TASK TO COMPLETE
Nothing but the pictures gets dropped; retype every entry exactly.

<<<<

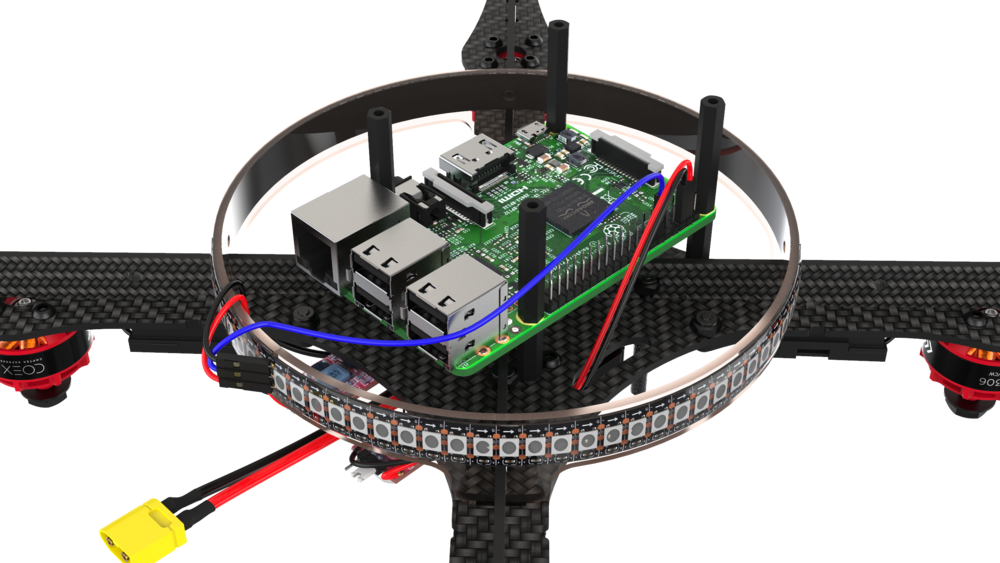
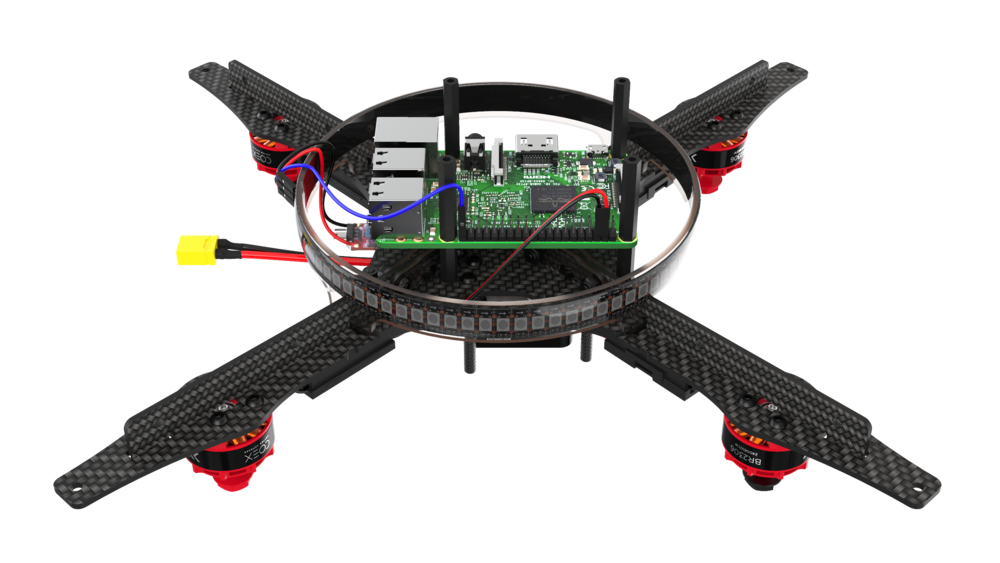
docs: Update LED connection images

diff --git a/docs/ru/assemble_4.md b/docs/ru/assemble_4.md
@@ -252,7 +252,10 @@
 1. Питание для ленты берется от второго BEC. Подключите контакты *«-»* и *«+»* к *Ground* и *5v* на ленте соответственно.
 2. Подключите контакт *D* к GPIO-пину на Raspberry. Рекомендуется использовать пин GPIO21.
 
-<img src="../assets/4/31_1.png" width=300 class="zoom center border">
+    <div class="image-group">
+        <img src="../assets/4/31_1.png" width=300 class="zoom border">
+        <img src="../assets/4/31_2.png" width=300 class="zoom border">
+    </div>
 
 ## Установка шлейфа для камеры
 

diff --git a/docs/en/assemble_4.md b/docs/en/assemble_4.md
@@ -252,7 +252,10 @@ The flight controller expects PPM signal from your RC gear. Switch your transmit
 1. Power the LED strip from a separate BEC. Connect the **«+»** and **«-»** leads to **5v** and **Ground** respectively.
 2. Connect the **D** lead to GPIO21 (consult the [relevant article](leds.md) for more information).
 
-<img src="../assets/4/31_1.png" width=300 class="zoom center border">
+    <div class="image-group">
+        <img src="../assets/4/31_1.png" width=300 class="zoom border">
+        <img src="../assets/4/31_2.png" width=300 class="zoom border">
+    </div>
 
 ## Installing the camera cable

>>>>

WRITTEN ANSWER
docs: Update LED connection images

diff --git a/docs/ru/assemble_4.md b/docs/ru/assemble_4.md
@@ -252,7 +252,10 @@
 1. Питание для ленты берется от второго BEC. Подключите контакты *«-»* и *«+»* к *Ground* и *5v* на ленте соответственно.
 2. Подключите контакт *D* к GPIO-пину на Raspberry. Рекомендуется использовать пин GPIO21.
 
-<img src="../assets/4/31_1.png" width=300 class="zoom center border">
+    <div class="image-group">
+        <img src="../assets/4/31_1.png" width=300 class="zoom border">
+        <img src="../assets/4/31_2.png" width=300 class="zoom border">
+    </div>
 
 ## Установка шлейфа для камеры
 

diff --git a/docs/en/assemble_4.md b/docs/en/assemble_4.md
@@ -252,7 +252,10 @@ The flight controller expects PPM signal from your RC gear. Switch your transmit
 1. Power the LED strip from a separate BEC. Connect the **«+»** and **«-»** leads to **5v** and **Ground** respectively.
 2. Connect the **D** lead to GPIO21 (consult the [relevant article](leds.md) for more information).
 
-<img src="../assets/4/31_1.png" width=300 class="zoom center border">
+    <div class="image-group">
+        <img src="../assets/4/31_1.png" width=300 class="zoom border">
+        <img src="../assets/4/31_2.png" width=300 class="zoom border">
+    </div>
 
 ## Installing the camera cable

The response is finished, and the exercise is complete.